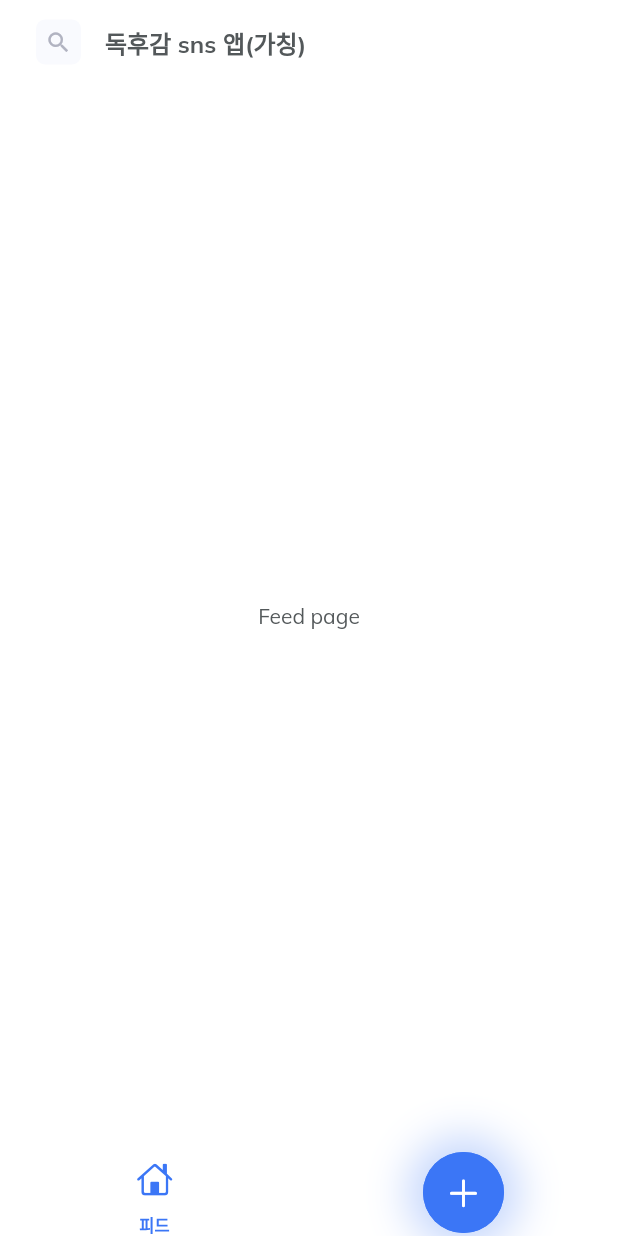
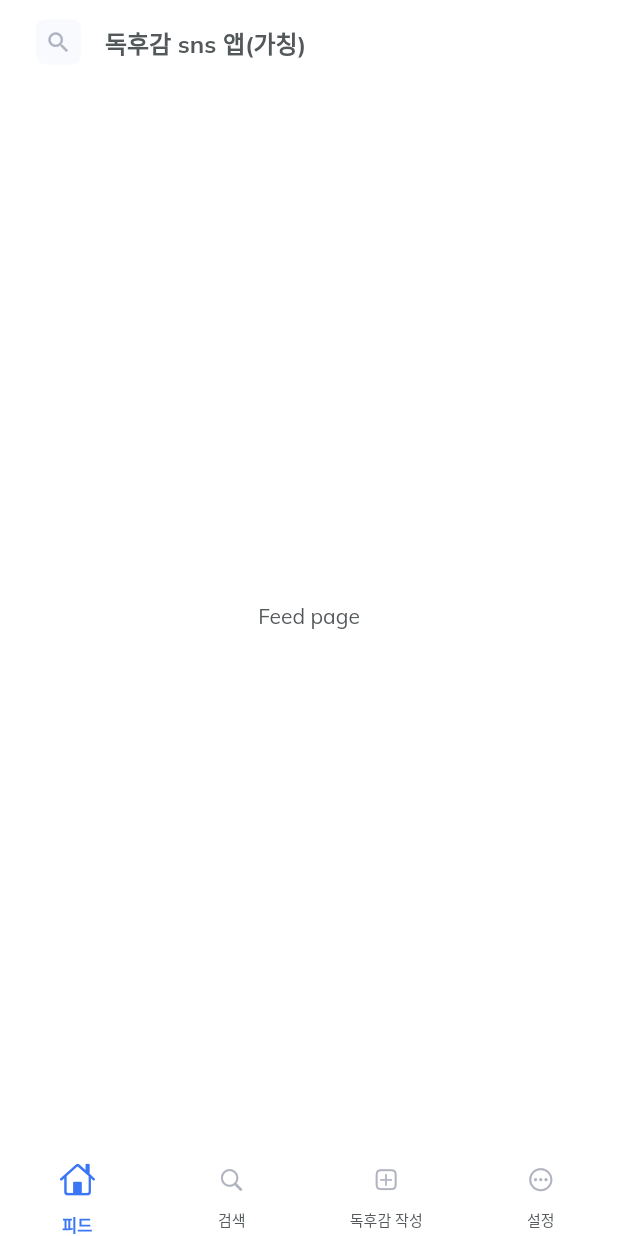
Before and after one commit to book-report-project/book-report-project, a Flutter app: the screen it shows after launch, on a phone screen of 412 x 824 dp. Run offline on Flutter 3.47's test engine with Material 2 defaults, Android fonts, the light colour scheme and no system bars; our stand-ins replace cached_network_image, google_fonts.

Commit message:
:lipstick: 검색&독후감 작성&설정 페이지 생성

```diff
--- a/lib/pages/pages.dart
+++ b/lib/pages/pages.dart
@@ -1 +1,4 @@
-export 'main/feed.dart';
+export 'home/feed_page.dart';
+export 'home/search_page.dart';
+export 'home/setting_page.dart';
+export 'home/write_page.dart';
--- a/lib/screens/home_screen.dart
+++ b/lib/screens/home_screen.dart
@@ -11,7 +11,7 @@ class HomeScreen extends StatelessWidget {
   final ValueNotifier<int> pageIndex = ValueNotifier(0);
   final ValueNotifier<String> title = ValueNotifier('독후감 sns 앱(가칭)');
 
-  final pages = const [FeedPage()];
+  final pages = const [FeedPage(), SearchPage(), WritePage(), SettingPage()];
 
   void _onNavigationItemSelected(index) {
     title.value = '독후감 sns 앱(가칭)';
@@ -108,13 +108,24 @@ class _BottomNavigationBarState extends State<_BottomNavigationBar> {
                 isSelected: (selectedIndex == 0),
                 lable: '피드',
                 icon: CupertinoIcons.home),
-            Padding(
-              padding: const EdgeInsets.symmetric(horizontal: 8.0),
-              child: GlowingActionButton(
-                  color: AppColors.secondary,
-                  icon: CupertinoIcons.add,
-                  onPressed: () {}),
-            ),
+            _NavigationBarItems(
+                index: 1,
+                onTap: handleItemSelected,
+                isSelected: (selectedIndex == 1),
+                lable: '검색',
+                icon: CupertinoIcons.search),
+            _NavigationBarItems(
+                index: 2,
+                onTap: handleItemSelected,
+                isSelected: (selectedIndex == 2),
+                lable: '독후감 작성',
+                icon: CupertinoIcons.plus_app),
+            _NavigationBarItems(
+                index: 3,
+                onTap: handleItemSelected,
+                isSelected: (selectedIndex == 3),
+                lable: '설정',
+                icon: CupertinoIcons.ellipsis_circle),
           ],
         ),
       ),
```
Also changed, not shown: lib/pages/home/search_page.dart (added, +15 -0 lines), lib/pages/home/setting_page.dart (added, +15 -0 lines), lib/pages/home/write_page.dart (added, +15 -0 lines), lib/pages/home/feed_page.dart (renamed from lib/pages/main/feed.dart).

====

__Aim of the exercise__.
Write out the data word for word, with every picture dropped.

__Task response__.
Before and after one commit to book-report-project/book-report-project, a Flutter app: the screen it shows after launch, on a phone screen of 412 x 824 dp. Run offline on Flutter 3.47's test engine with Material 2 defaults, Android fonts, the light colour scheme and no system bars; our stand-ins replace cached_network_image, google_fonts.

Commit message:
:lipstick: 검색&독후감 작성&설정 페이지 생성

```diff
--- a/lib/pages/pages.dart
+++ b/lib/pages/pages.dart
@@ -1 +1,4 @@
-export 'main/feed.dart';
+export 'home/feed_page.dart';
+export 'home/search_page.dart';
+export 'home/setting_page.dart';
+export 'home/write_page.dart';
--- a/lib/screens/home_screen.dart
+++ b/lib/screens/home_screen.dart
@@ -11,7 +11,7 @@ class HomeScreen extends StatelessWidget {
   final ValueNotifier<int> pageIndex = ValueNotifier(0);
   final ValueNotifier<String> title = ValueNotifier('독후감 sns 앱(가칭)');
 
-  final pages = const [FeedPage()];
+  final pages = const [FeedPage(), SearchPage(), WritePage(), SettingPage()];
 
   void _onNavigationItemSelected(index) {
     title.value = '독후감 sns 앱(가칭)';
@@ -108,13 +108,24 @@ class _BottomNavigationBarState extends State<_BottomNavigationBar> {
                 isSelected: (selectedIndex == 0),
                 lable: '피드',
                 icon: CupertinoIcons.home),
-            Padding(
-              padding: const EdgeInsets.symmetric(horizontal: 8.0),
-              child: GlowingActionButton(
-                  color: AppColors.secondary,
-                  icon: CupertinoIcons.add,
-                  onPressed: () {}),
-            ),
+            _NavigationBarItems(
+                index: 1,
+                onTap: handleItemSelected,
+                isSelected: (selectedIndex == 1),
+                lable: '검색',
+                icon: CupertinoIcons.search),
+            _NavigationBarItems(
+                index: 2,
+                onTap: handleItemSelected,
+                isSelected: (selectedIndex == 2),
+                lable: '독후감 작성',
+                icon: CupertinoIcons.plus_app),
+            _NavigationBarItems(
+                index: 3,
+                onTap: handleItemSelected,
+                isSelected: (selectedIndex == 3),
+                lable: '설정',
+                icon: CupertinoIcons.ellipsis_circle),
           ],
         ),
       ),
```
Also changed, not shown: lib/pages/home/search_page.dart (added, +15 -0 lines), lib/pages/home/setting_page.dart (added, +15 -0 lines), lib/pages/home/write_page.dart (added, +15 -0 lines), lib/pages/home/feed_page.dart (renamed from lib/pages/main/feed.dart).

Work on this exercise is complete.